The funny thing is, it's not like it helps. Women will from time to time extol the virtues of a good cry, as if it removed toxins or bad vapors or anything but salt and water. But there's nothing that feels particularly cathartic about me crying for the loss of my father. It's just one more suck in the overflowing cornucopia of giant suck that was my dad's death.

I don't know how long this sort of thing takes to die down, but part of me kind of expected it to have done so already. And a great big part of me wants it to. And not just the crying, but the hurt - the pain and the sorrow that comes from losing your dad that leads to the crying. That's really what I want to stop.

Whoop - here I go again.


  1. It WILL fade. I lost my brother to cancer, and it took about 3 months for it to stop hurting every day.

    The pain will fade to a point where you can function, and not feel like you want to curl up into a ball. Sooner than you think, you will be able to think of your Dad and be sad but not devastated.
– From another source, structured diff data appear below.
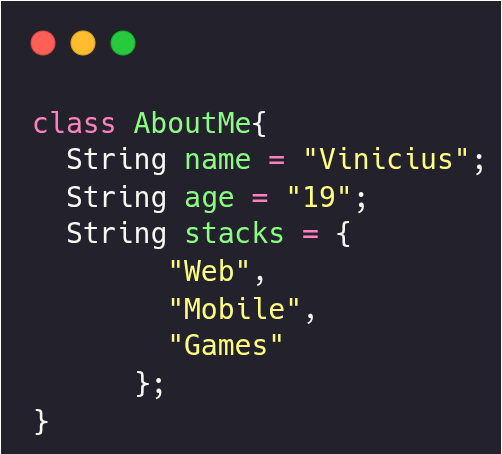
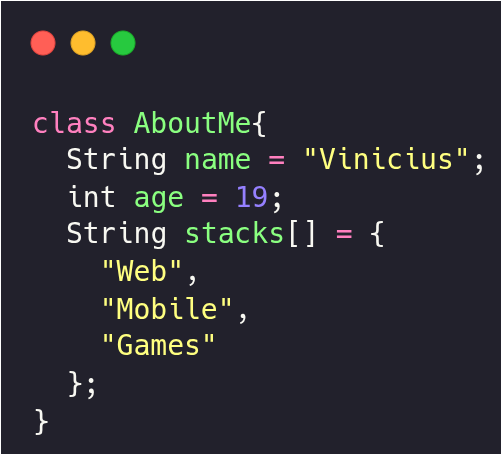
"upload"

diff --git a/README.md b/README.md
@@ -1,8 +1,6 @@
 ## Olá, me chamo Vini 🍀.
 
-* 19y
-* Web 💻, Mobile 📱 and Games 🕹.
-* DevSys ⚙
+<img align="center" src="about_me.png" />
 
 <hr>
    Good luck to you. I thought my life was over when my brother died, but 16 years later, I'm still kicking.

  2. First off, you need a good long break from daily life to let the feelings flow without distraction...a good long 1 or 2 weeks along a beach, or in the woods, or on a mountain (just not a cliff). Take some time to mope, and remember, and mourn, and do some soul-searching introspective thinking. And, hey, you are welcome to come up to our little mountain retreat and enjoy the hospitality of our sofa bed or various local lodging establishments, and get your wallowing on. You and Big Bro could mope together--it'd do you both some good.

    Secondly, when you cry, you do in fact release built-up hormone levels through the tear ducts. I learned this through a book written by Dr. Oz and Dr. Rosen--those Real Age, Oprah-loving docs. That doesn't mean that your very real grief is going to flow out those ducts along with those hormones...but you should feel a little better (very little whilst in the midst of grieving, but still) right after.

    So, let it flow, it'll probably flow you right into the next stage of grieving and eventually you'll come to acceptance and be able to fondly embrace all the great memories and moments you've collected through the years.

    big hugs, man.


  3. Be glad for the time you were given together. I lost my dad when I was 13 years old. A lot of people lose their's even younger. When it starts to hurt, thank the heavens that your father got to live to see you become a grown man, and be there for you to teach you all you needed to know.

  4. well I got to read it and did some crying as well. Oh how it hurts. Lets hope the pain goes away and only good memories ya,me

  5. I hope the pain fades sooner rather than later, but as someone already mentioned, it will fade. Time really does do that. And in it's place I hope all the great memories of your time with your father will surface and add some comfort to your life. Love you, my friend.

    "Stuck in the Middle with You"